## DATA LISTING
· · ·

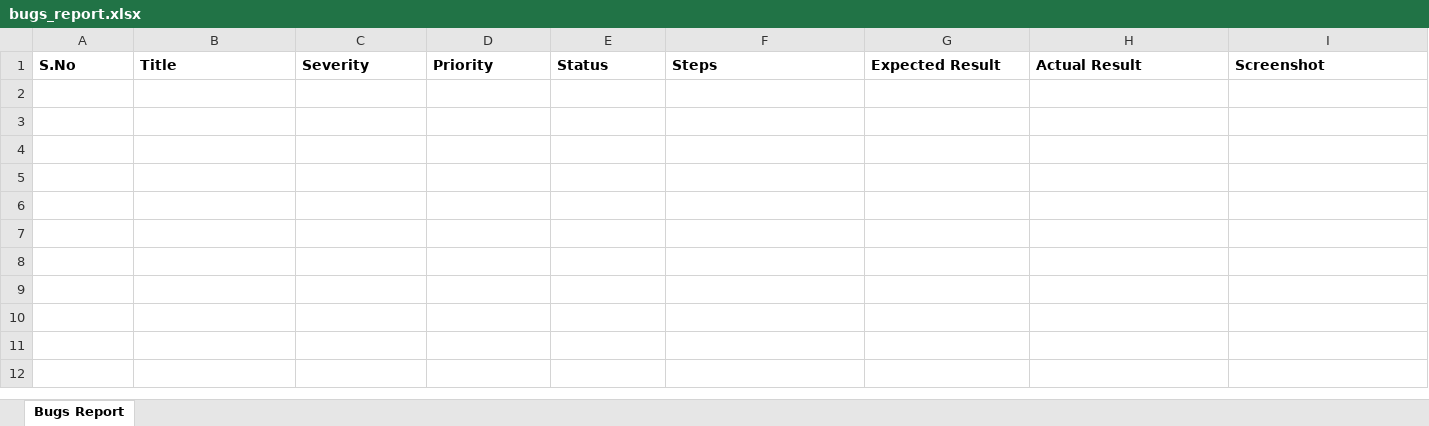
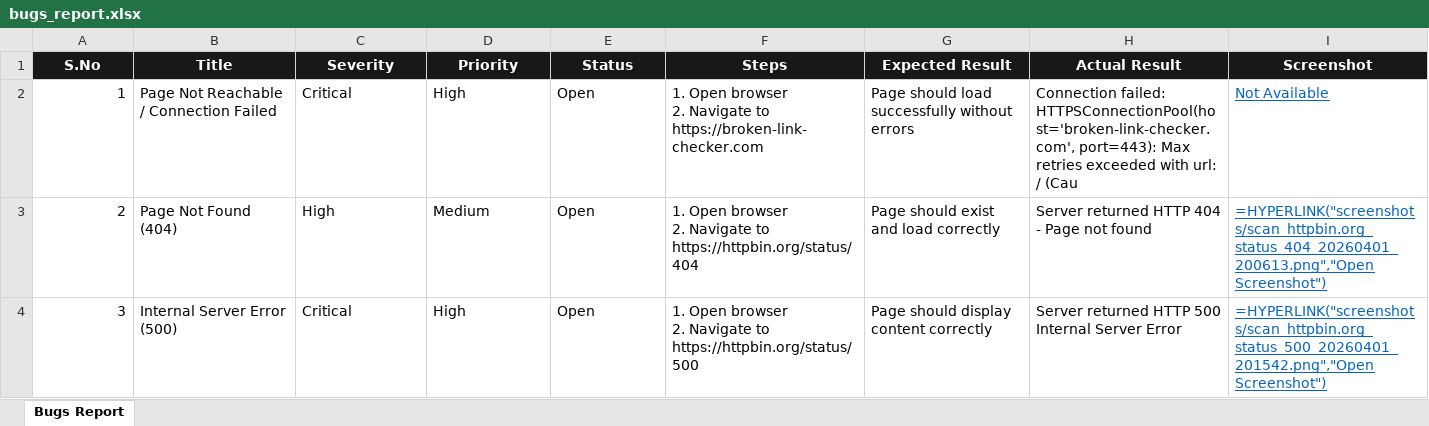
Before and after one commit to JayeshNakum04/QA_BUDDY, an Excel workbook: export/bugs_report.xlsx, sheet Bugs Report, drawn as a sheet; values as stored, in another font and other column widths than the file's, no borders; formulas without a stored value are shown as written; ↵ is a line break in a cell; the diff names each change by its address in the sheet, - before the commit and + after, or states it on an @@ line.

```diff
--- a/export/bugs_report.xlsx (sheet Bugs Report)
+++ b/export/bugs_report.xlsx (sheet Bugs Report)
@@ A1:I1 fill: none → #18181B, text colour: black → #FFFFFF, alignment: left → center @@
+row 2: 1 | Page Not Reachable / Connection Failed | Critical | High | Open | 1. Open browser ↵ 2. Navigate to https://broken-link-checker.com | Page should load successfully without errors | Connection failed: HTTPSConnectionPool(host='broken-link-checker.com', port=443): Max retries exceeded with url: / (Cau | Not Available
+row 3: 2 | Page Not Found (404) | High | Medium | Open | 1. Open browser ↵ 2. Navigate to https://httpbin.org/status/404 | Page should exist and load correctly | Server returned HTTP 404 - Page not found | =HYPERLINK("screenshots/scan_httpbin.org_status_404_20260401_200613.png","Open Screenshot")
+row 4: 3 | Internal Server Error (500) | Critical | High | Open | 1. Open browser ↵ 2. Navigate to https://httpbin.org/status/500 | Page should display content correctly | Server returned HTTP 500 Internal Server Error | =HYPERLINK("screenshots/scan_httpbin.org_status_500_20260401_201542.png","Open Screenshot")
```
Also changed, not shown: 59 other files.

· · ·

## WHAT TO DO
Find how many lines of the material include the string "correctly". Nothing but the number should be given.

## SOLUTION FOR THIS PROBLEM
2